(Web page revision data)
..............................
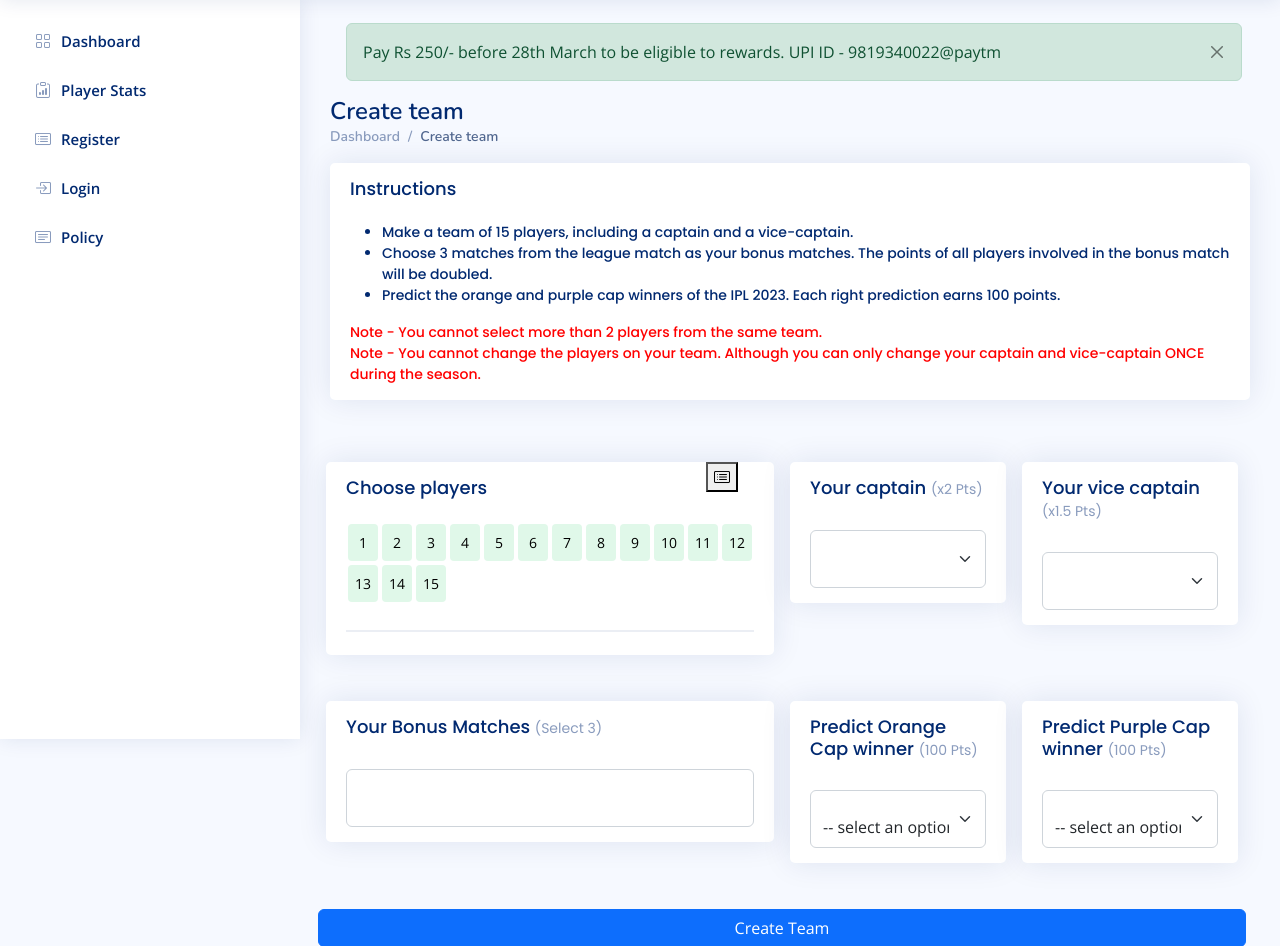
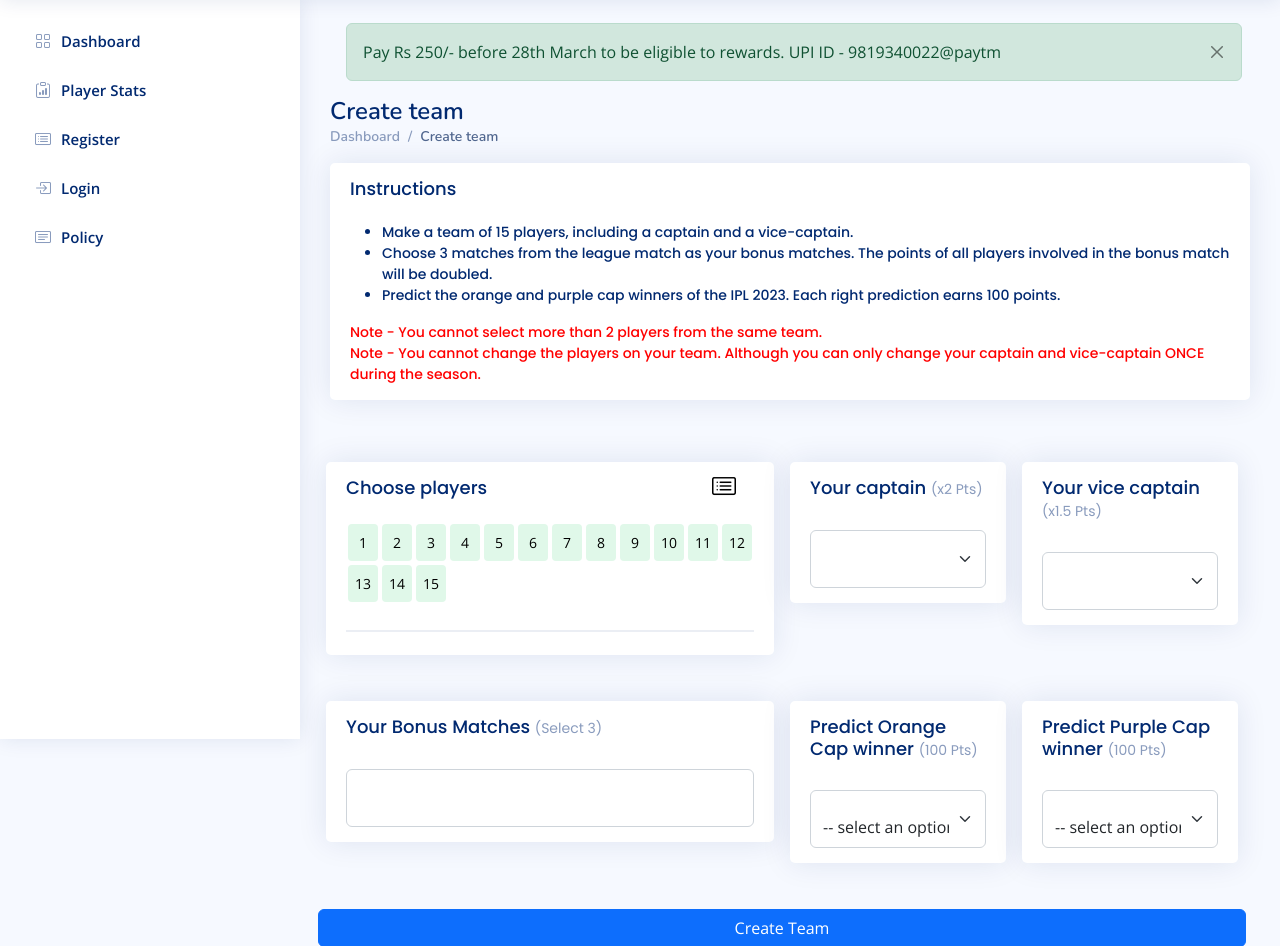
Before and after one commit to shubh1605/PlayerBattle, a Django app: template core/templates/core/create_team.html in a window 1280 px wide. Shown: the part 61-1007 px from the top of the page. Run offline with Django 4.2, Linux system fonts and the light colour scheme; the template is opened without the code that fills it, so the values that code supplies are empty; some libraries are stand-ins or nearby versions.

Commit message:
styling changes

```diff
--- a/core/static/core/assets/css/style.css
+++ b/core/static/core/assets/css/style.css
@@ -1345,6 +1345,19 @@ h6 {
   font-family: "Poppins", sans-serif;
 }
 
+.view-list-btn{
+  padding: 6px;
+  background-color: transparent;
+  border: none;
+}
+
+.view-list-i{
+  /* width: 50px; */
+  font-size: 24px;
+  /* height: 50px; */
+
+}
+
 @media (max-width: 768px){
   .choose-players-li {
     width: 20%;
```
Also changed, not shown: static/core/assets/css/style.css (+13 -0 lines).
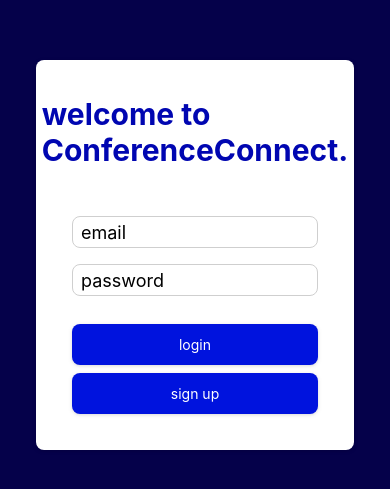
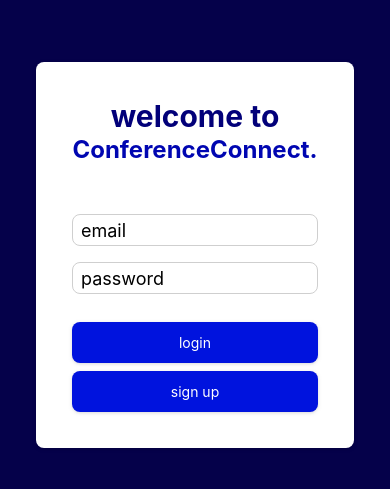
Before and after one commit to icbal123/frontend, a React Native app: screen /LoginScreen in a window 390 px wide. Shown: the part 167-656 px from the top of the page. Built offline with nearby package versions, Linux system fonts and the light colour scheme.

Commit message:
minor login touchups

```diff
--- a/src/screens/LoginScreen.js
+++ b/src/screens/LoginScreen.js
@@ -13,7 +13,8 @@ const LoginScreen = ({ navigation, setCurrentUser }) => {
   return (
     <View className="w-full h-full flex relative items-center justify-center p-9 bg-fill-background">
       <View className="flex w-full bg-fill-modal drop-shadow rounded-lg p-9 items-center">
-        <CText styles="text-3xl font-bold" color='text-fill-primary'>welcome to ConferenceConnect.</CText>
+        <CText styles="text-3xl font-bold" color='text-fill-secondary'>welcome to</CText>
+        <CText styles="text-2xl font-bold" color='text-fill-primary'>ConferenceConnect.</CText>
         <View className="pt-12 pb-2 w-full flex flex-col space-y-4 items-stretch">
           <View>
             <Input placeholder="email" value={email} onChangeText={setEmail} />
```
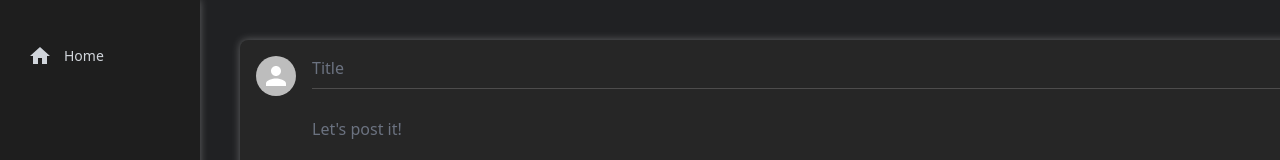
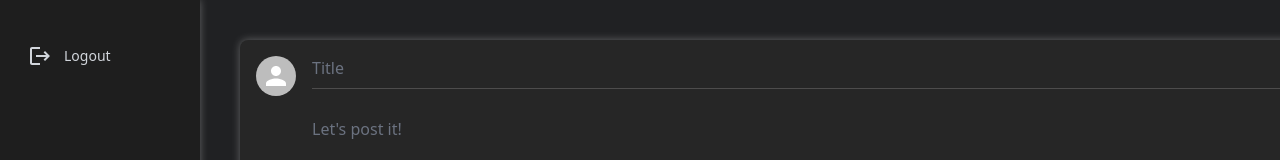
Before and after one commit to ZNemuZ/outly-front, a React (Vite) app: page /post in a window 1280 px wide. Shown: the top 160 px of the page. Built offline with nearby package versions, Linux system fonts and the light colour scheme; no server answers.

Commit message:
logout機能の実装

```diff
--- a/src/components/Sidebar.tsx
+++ b/src/components/Sidebar.tsx
@@ -5,27 +5,36 @@ import SettingsIcon from '@mui/icons-material/Settings'
 import AccountCircleOutlinedIcon from '@mui/icons-material/AccountCircleOutlined'
 import SidebarOption from './SidebarOption'
 import { useNavigate } from 'react-router-dom'
+import { Logout } from '@mui/icons-material'
+import { useQueryClient } from '@tanstack/react-query'
+import { useMutateAuth } from '../hooks/useMutateAuth'
 
 const Sidebar = () => {
   const navigate = useNavigate()
-
-  const onClick = () => {
-    navigate('/post')
+  const { logoutMutation } = useMutateAuth()
+  const queryClient = useQueryClient()
+  // const onClick = () => {
+  //   navigate('/post')
+  // }
+  const logout = async () => {
+    await logoutMutation.mutateAsync()
+    queryClient.removeQueries({ queryKey: ['posts'] })
   }
   return (
     <div className="bg-[#1E1E1E] min-h-screen w-[200px] flex flex-col justify-start items-center px-4 shadow-[0px_0px_8px_rgba(255,255,255,0.3)] pr-10 fixed top-0 left-0 h-full">
       <div className="w-full flex flex-col space-y-4 mt-8">
         {/* User*
         <AccountCircleOutlinedIcon className="text-gray-300 h-5 w-5" />/}
-
         {/* Home*/}
-        <SidebarOption text="Home" Icon={HomeIcon} onClick={onClick} />
+        {/* <SidebarOption text="Home" Icon={HomeIcon} onClick={onClick} /> */}
         {/* Search
         <SidebarOption text="Search" Icon={SavedSearchIcon} />*/}
         {/* Profile*/}
         {/* <SidebarOption text="Profile" Icon={AccountBoxIcon} /> */}
         {/* Settings
         <SidebarOption text="Settings" Icon={SettingsIcon} />*/}
+        {/* logout */}
+        <SidebarOption text="Logout" Icon={Logout} onClick={logout} />
       </div>
     </div>
   )
--- a/src/hooks/useMutateAuth.ts
+++ b/src/hooks/useMutateAuth.ts
@@ -37,7 +37,7 @@ export const useMutateAuth = () => {
   })
   const logoutMutation = useMutation({
     mutationFn: async () =>
-      await axios.post(`${import.meta.env.VITE_API_URL}/`),
+      await axios.post(`${import.meta.env.VITE_API_URL}/logout`),
     onSuccess: () => {
       resetEditedPost()
       navigate('/')
```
..............................
Please return all lines above in which the string "SidebarOption" is found.

 import SidebarOption from './SidebarOption'
-        <SidebarOption text="Home" Icon={HomeIcon} onClick={onClick} />
+        {/* <SidebarOption text="Home" Icon={HomeIcon} onClick={onClick} /> */}
         <SidebarOption text="Search" Icon={SavedSearchIcon} />*/}
         {/* <SidebarOption text="Profile" Icon={AccountBoxIcon} /> */}
         <SidebarOption text="Settings" Icon={SettingsIcon} />*/}
+        <SidebarOption text="Logout" Icon={Logout} onClick={logout} />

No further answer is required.